For each line below with the word "ilyoungkim", write out a copy.
■ ■ ■ ■ ■
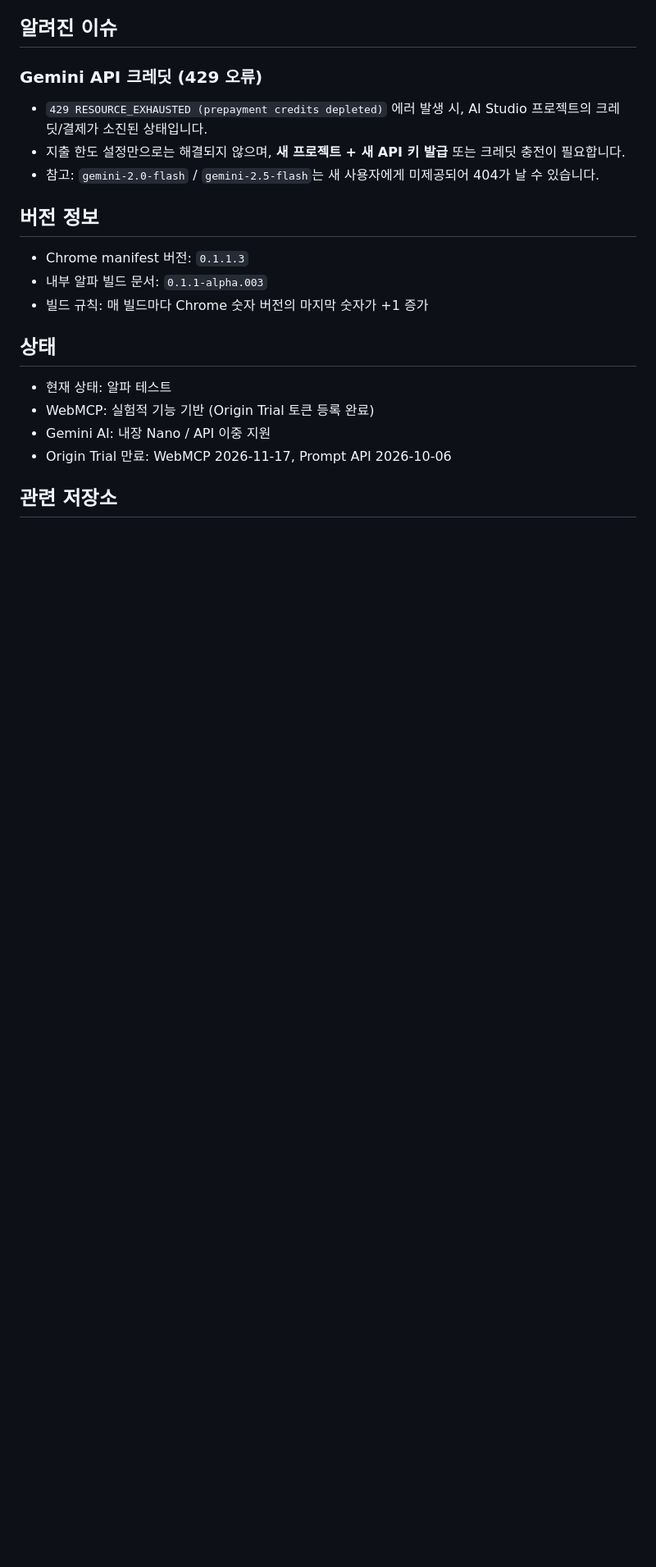
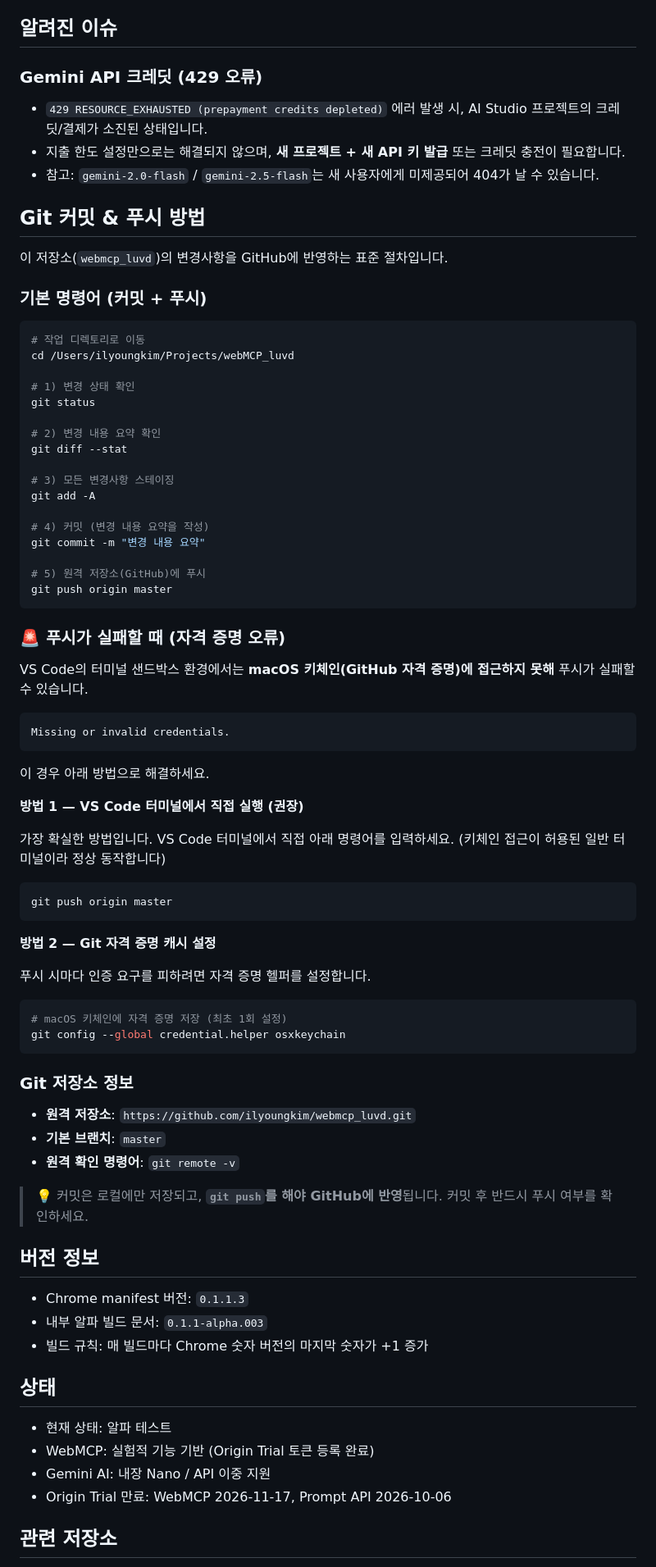
Before and after one commit to ilyoungkim/webmcp_luvd, a Markdown page: README.md, the part around the change. Shown at 82% size. Drawn GitHub-style; blank space fills up the shorter version.

Commit message:
README에 Git 커밋 및 푸시 방법 문서 추가

````diff
--- a/README.md
+++ b/README.md
@@ -630,6 +630,67 @@ ssh user@server 'sudo cp /tmp/widget.css /tmp/webmcp-widget.js \
 - 지출 한도 설정만으로는 해결되지 않으며, **새 프로젝트 + 새 API 키 발급** 또는 크레딧 충전이 필요합니다.
 - 참고: `gemini-2.0-flash` / `gemini-2.5-flash`는 새 사용자에게 미제공되어 404가 날 수 있습니다.
 
+## Git 커밋 & 푸시 방법
+
+이 저장소(`webmcp_luvd`)의 변경사항을 GitHub에 반영하는 표준 절차입니다.
+
+### 기본 명령어 (커밋 + 푸시)
+
+```bash
+# 작업 디렉토리로 이동
+cd /Users/ilyoungkim/Projects/webMCP_luvd
+
+# 1) 변경 상태 확인
+git status
+
+# 2) 변경 내용 요약 확인
+git diff --stat
+
+# 3) 모든 변경사항 스테이징
+git add -A
+
+# 4) 커밋 (변경 내용 요약을 작성)
+git commit -m "변경 내용 요약"
+
+# 5) 원격 저장소(GitHub)에 푸시
+git push origin master
+```
+
+### 🚨 푸시가 실패할 때 (자격 증명 오류)
+
+VS Code의 터미널 샌드박스 환경에서는 **macOS 키체인(GitHub 자격 증명)에 접근하지 못해** 푸시가 실패할 수 있습니다.
+
+```
+Missing or invalid credentials.
+```
+
+이 경우 아래 방법으로 해결하세요.
+
+**방법 1 — VS Code 터미널에서 직접 실행 (권장)**
+
+가장 확실한 방법입니다. VS Code 터미널에서 직접 아래 명령어를 입력하세요. (키체인 접근이 허용된 일반 터미널이라 정상 동작합니다)
+
+```bash
+git push origin master
+```
+
+**방법 2 — Git 자격 증명 캐시 설정**
+
+푸시 시마다 인증 요구를 피하려면 자격 증명 헬퍼를 설정합니다.
+
+```bash
+# macOS 키체인에 자격 증명 저장 (최초 1회 설정)
+git config --global credential.helper osxkeychain
+```
+
+### Git 저장소 정보
+
+- **원격 저장소**: `https://github.com/ilyoungkim/webmcp_luvd.git`
+- **기본 브랜치**: `master`
+- **원격 확인 명령어**: `git remote -v`
+
+> 💡 커밋은 로컬에만 저장되고, **`git push`를 해야 GitHub에 반영**됩니다. 커밋 후 반드시 푸시 여부를 확인하세요.
+
 ## 버전 정보
 
 - Chrome manifest 버전: `0.1.1.3`
````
■ ■ ■ ■ ■
§ COMPLETED EXERCISE
Before and after one commit to ilyoungkim/webmcp_luvd, a Markdown page: README.md, the part around the change. Shown at 82% size. Drawn GitHub-style; blank space fills up the shorter version.
+cd /Users/ilyoungkim/Projects/webMCP_luvd
+- **원격 저장소**: `https://github.com/ilyoungkim/webmcp_luvd.git`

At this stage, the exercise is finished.